Like father like son November 27, 2005Posted by BiB in Uncategorized.
Enslaved as I am to the BBC, relying on them to create at my desk some corner of a foreign field that is for ever England, I hereby link to this amusing and bemusing piece on Ramzan Kadyrov and his vision for the future of Chechnya. Quotes such as, “Soon [Chechnya] will be the safest place in the world – people will be coming here on holiday,” have to be read to be believed, and make me think that Chechens must indeed have a Russian soul and should give up the independence ghost once and for all. What this piece and the related From Our Own Correspondent report do underline, though, is that there is a semblance of security returning to Chechnya, which must, no doubt, largely be put down to Kadyrov junior and his crowd of happy bandits. He has inherited his fiefdom, of course, from his father, Akhmad, who was blown up in May 2004 in what must surely vie for the least-surprising-political-assassination-ever title. Mr. Kadyrov senior was a strongman par excellence, and loyal to Moscow to the last, and his son (also a rebel originally) has now become equally obsequious to his master in the Kremlin. Both are utterly nefarious characters and junior would be well-advised by the no doubt soon-to-be-inundated Chechnya Tourist Board (motto: Visit the Land of Grenade-Launchers and Smiles) to never, ever appear in public if the wallet-happy tourists are ever to appear. He oozes thuggery, which is, I suppose, not that surprising when you think of the kind of place Chechnya has become.

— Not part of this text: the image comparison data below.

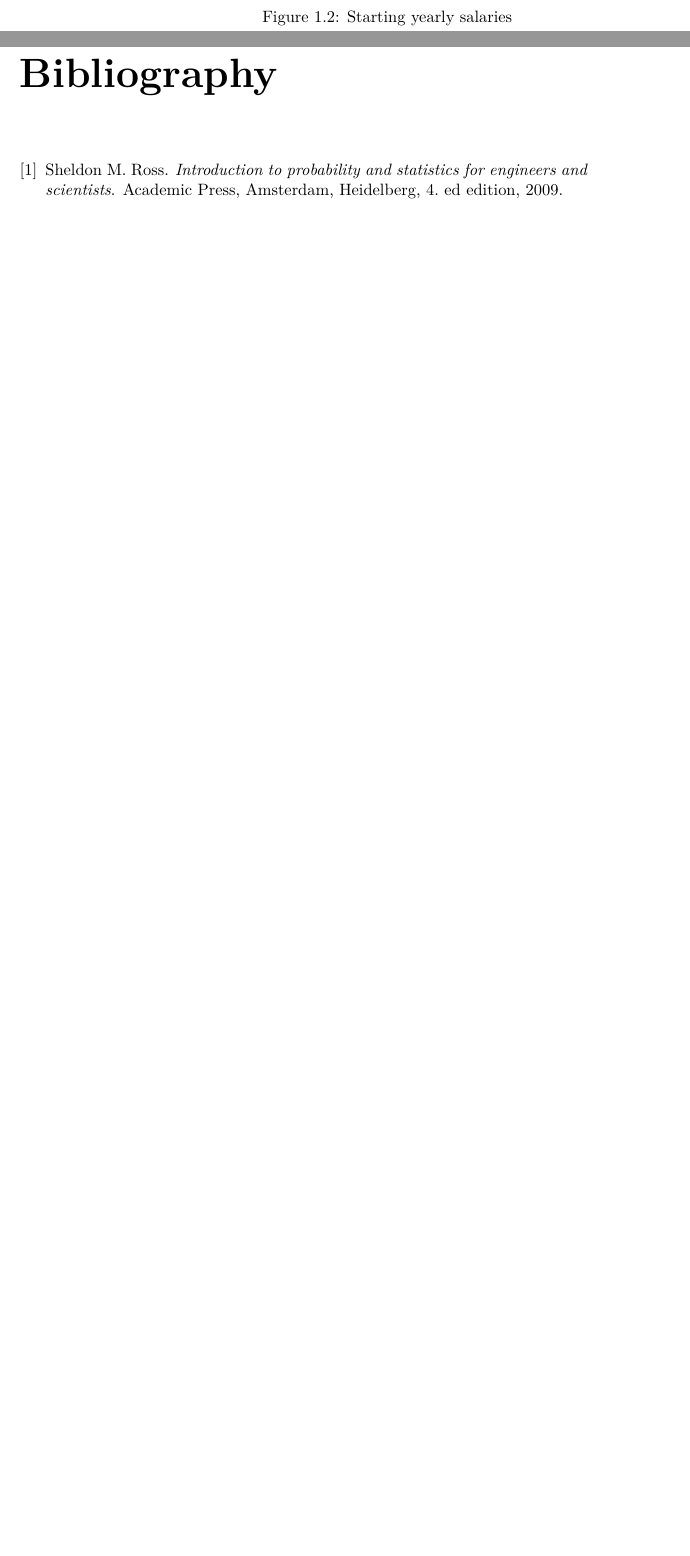
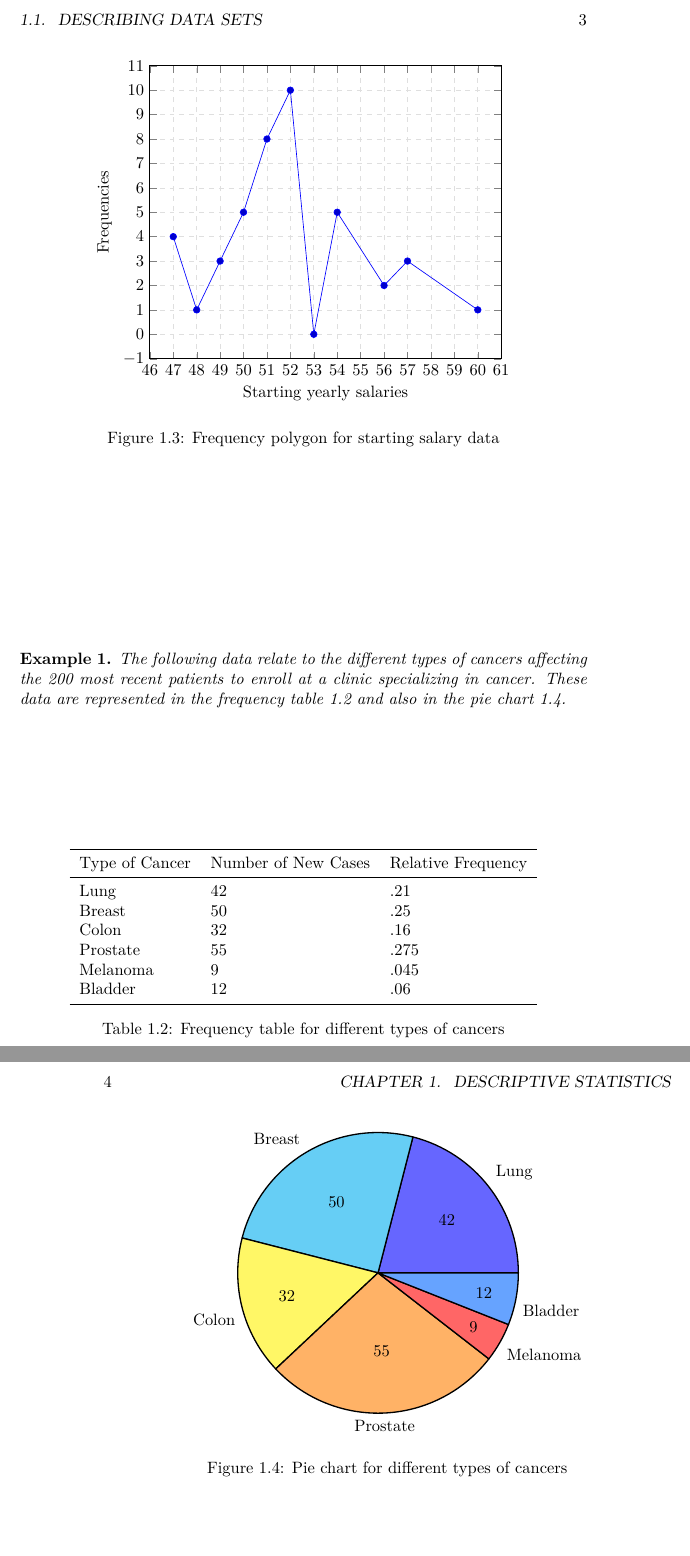
Before and after one commit to mpbsd/my-class-notes, a LaTeX book (main.tex, which reads chp/01/sec/01.tex): two parts of pages 10 and 11 of 11 before the commit and two parts of pages 11 and 12 of 14 after it, joined at a grey line, cut at the place of the change, the shorter picture padded with empty space. The pictures show the PDF file main.pdf that the author committed with the source.

Commit message:
add new tables

```diff
--- a/chp/01/sec/01.tex
+++ b/chp/01/sec/01.tex
@@ -19,2 +21 @@
 
-\begin{figure}[H]
@@ -34 +21,0 @@
-        y       = Frequency,
@@ -50,6 +30,48 @@
         width            = 0.75\linewidth,
         xlabel           = {Starting yearly salaries},
         ylabel           = {Frequencies},
+        xmin             = 46,
+        xmax             = 61,
+        ymin             = -1,
+        ymax             = 11,
+        xtick distance   = 1,
+        ytick distance   = 1,
+      ]
+      \addplot[color=blue,very thick] coordinates { (47,0) (47,4) };
+      \addplot[color=blue,very thick] coordinates { (48,0) (48,1) };
+      \addplot[color=blue,very thick] coordinates { (49,0) (49,3) };
+      \addplot[color=blue,very thick] coordinates { (50,0) (50,5) };
+      \addplot[color=blue,very thick] coordinates { (51,0) (51,8) };
+      \addplot[color=blue,very thick] coordinates { (52,0) (52,10)};
+      \addplot[color=blue,very thick] coordinates { (53,0) (53,0) };
+      \addplot[color=blue,very thick] coordinates { (54,0) (54,5) };
+      \addplot[color=blue,very thick] coordinates { (56,0) (56,2) };
+      \addplot[color=blue,very thick] coordinates { (57,0) (57,3) };
+      \addplot[color=blue,very thick] coordinates { (60,0) (60,1) };
+    \end{axis}
+  \end{tikzpicture}
+  \caption{Line graph for starting salary data}
+  \label{fig:line-graph-frequencies-yearly-salaries}
+\end{figure}
+% }}}
+
+% bar graph {{{
+\begin{figure}[H]
+  \centering
+  \begin{tikzpicture}
+    \begin{axis}[
+        grid             = both,
+        major grid style = {dashed,gray!25},
+        minor grid style = {dashed,gray!25},
+        width            = 0.75\linewidth,
+        xlabel           = {Starting yearly salaries},
+        ylabel           = {Frequencies},
+        xmin             = 46,
+        xmax             = 61,
+        ymin             = -1,
+        ymax             = 11,
+        xtick distance   = 1,
+        ytick distance   = 1,
         ybar,
       ]
       \addplot
@@ -57,9 +79,75 @@
         x       = Starting yearly salary,
         y       = Frequency,
         col sep = comma,
-      ]{src/starting_yearly_salaries.csv};
+      ]{src/starting-yearly-salaries.csv};
     \end{axis}
   \end{tikzpicture}
-  \caption{Starting yearly salaries}
+  \caption{Bar graph for starting salary data}
   \label{fig:bar-frequencies-yearly-salaries}
 \end{figure}
+% }}}
+
+% frequency polygon {{{
+\begin{figure}[H]
+  \centering
+  \begin{tikzpicture}
+    \begin{axis}[
+        grid             = both,
+        major grid style = {dashed,gray!25},
+        minor grid style = {dashed,gray!25},
+        width            = 0.75\linewidth,
+        xlabel           = {Starting yearly salaries},
+        ylabel           = {Frequencies},
+        xmin             = 46,
+        xmax             = 61,
+        ymin             = -1,
+        ymax             = 11,
+        xtick distance   = 1,
+        ytick distance   = 1,
+      ]
+      \addplot
+      table[
+        x       = Starting yearly salary,
+        y       = Frequency,
+        col sep = comma,
+      ]{src/starting-yearly-salaries.csv};
+    \end{axis}
+  \end{tikzpicture}
+  \caption{Frequency polygon for starting salary data}
+  \label{fig:plot-frequencies-yearly-salaries}
+\end{figure}
+% }}}
+
+\begin{example}
+  The following data relate to the different types of cancers affecting the 200
+  most recent patients to enroll at a clinic specializing in cancer. These data
+  are represented in the frequency table~\ref{tbl:different-types-of-cancers}
+  and also in the pie chart~\ref{fig:pie-chart-different-types-of-cancers}.
+  % frequency table {{{
+  \begin{table}[H]
+    \centering
+    \begin{tabular}{lll}
+      \toprule
+      Type of Cancer & Number of New Cases & Relative Frequency \\
+      \midrule
+      Lung           & 42                  & .21  \\
+      Breast         & 50                  & .25  \\
+      Colon          & 32                  & .16  \\
+      Prostate       & 55                  & .275 \\
+      Melanoma       & 9                   & .045 \\
+      Bladder        & 12                  & .06  \\
+      \bottomrule
+    \end{tabular}
+    \caption{Frequency table for different types of cancers}
+    \label{tbl:different-types-of-cancers}
+  \end{table}
+  % }}}
+  % pie chart {{{
+  \begin{figure}[H]
+    \centering
+    \begin{tikzpicture}
+      \pie[sum=200]{42/Lung,50/Breast,32/Colon,55/Prostate,9/Melanoma,12/Bladder}
+    \end{tikzpicture}
+    \caption{Pie chart for different types of cancers}
+    \label{fig:pie-chart-different-types-of-cancers}
+  \end{figure}
```
Also changed, not shown: main.tex (+1 -0 lines), pre/envs.tex (added, +1 -0 lines), src/different-types-of-cancer.csv (added, +7 -0 lines), main.pdf, src/starting-yearly-salaries.csv (renamed from src/starting_yearly_salaries.csv), chp/01/sec/01.tex (87 more changed lines).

What Kadyrov junior also exemplifies is that it ain’t a good idea for a son to inherit the leadership of a country (or constituent republic) on his father’s death. A number of poor examples spring to mind. Syria. Azerbaijan (delighted to see the protests there. Hoping it will lead to the Oil-Rig Revolution and encourage Belarusians next year). The Democratic Republic of Congo (Zaire had such a ring to it, in comparison. I know Joseph is better than Laurent, but still). (I know I could make a cheap jibe at America’s expense here. I’ll desist.) Yet the Russians daren’t unleash democracy in Chechnya for fear of whom it might return. This is Moscow’s dilemma, and is undoubtedly a real one. The wars there have so radicalised opinions that any political stability can only be the haziest of fantasies. Moscow has its convenient rent-o-thug for now. What happens when his job is done?